▸ Before-and-after change records

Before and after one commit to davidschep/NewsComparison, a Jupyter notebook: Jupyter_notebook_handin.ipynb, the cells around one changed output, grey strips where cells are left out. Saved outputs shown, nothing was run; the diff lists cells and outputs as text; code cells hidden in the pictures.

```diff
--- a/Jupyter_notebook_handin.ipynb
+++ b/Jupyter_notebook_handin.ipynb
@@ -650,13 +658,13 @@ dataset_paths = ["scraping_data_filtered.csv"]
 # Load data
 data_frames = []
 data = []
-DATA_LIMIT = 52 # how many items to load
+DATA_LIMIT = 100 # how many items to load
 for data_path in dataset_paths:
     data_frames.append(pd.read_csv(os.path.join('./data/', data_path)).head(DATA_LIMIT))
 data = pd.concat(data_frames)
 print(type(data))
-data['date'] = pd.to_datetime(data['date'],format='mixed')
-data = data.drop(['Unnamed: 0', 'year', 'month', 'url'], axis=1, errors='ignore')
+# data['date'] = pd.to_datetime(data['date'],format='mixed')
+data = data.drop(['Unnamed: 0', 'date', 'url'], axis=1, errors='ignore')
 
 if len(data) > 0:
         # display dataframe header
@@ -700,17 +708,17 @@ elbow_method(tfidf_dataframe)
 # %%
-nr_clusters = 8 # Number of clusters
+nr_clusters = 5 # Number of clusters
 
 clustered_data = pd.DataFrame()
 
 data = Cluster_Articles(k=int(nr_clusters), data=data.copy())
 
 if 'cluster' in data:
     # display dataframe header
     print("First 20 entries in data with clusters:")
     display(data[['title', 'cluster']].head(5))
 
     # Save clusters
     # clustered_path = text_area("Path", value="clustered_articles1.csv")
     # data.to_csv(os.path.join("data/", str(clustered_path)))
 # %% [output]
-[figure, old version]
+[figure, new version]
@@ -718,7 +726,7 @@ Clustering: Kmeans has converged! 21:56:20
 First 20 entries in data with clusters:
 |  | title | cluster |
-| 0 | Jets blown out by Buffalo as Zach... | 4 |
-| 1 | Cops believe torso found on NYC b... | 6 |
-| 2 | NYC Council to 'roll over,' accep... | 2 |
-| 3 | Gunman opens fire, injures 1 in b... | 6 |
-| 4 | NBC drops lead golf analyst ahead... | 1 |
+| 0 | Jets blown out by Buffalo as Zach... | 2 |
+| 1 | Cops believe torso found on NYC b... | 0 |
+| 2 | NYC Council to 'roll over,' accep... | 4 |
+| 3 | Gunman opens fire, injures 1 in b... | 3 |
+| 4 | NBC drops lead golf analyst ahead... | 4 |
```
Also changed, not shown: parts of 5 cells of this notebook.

▸ Aim of the task
Using the records above, report each line with the string "ipynb".

▸ The answer
Before and after one commit to davidschep/NewsComparison, a Jupyter notebook: Jupyter_notebook_handin.ipynb, the cells around one changed output, grey strips where cells are left out. Saved outputs shown, nothing was run; the diff lists cells and outputs as text; code cells hidden in the pictures.
--- a/Jupyter_notebook_handin.ipynb
+++ b/Jupyter_notebook_handin.ipynb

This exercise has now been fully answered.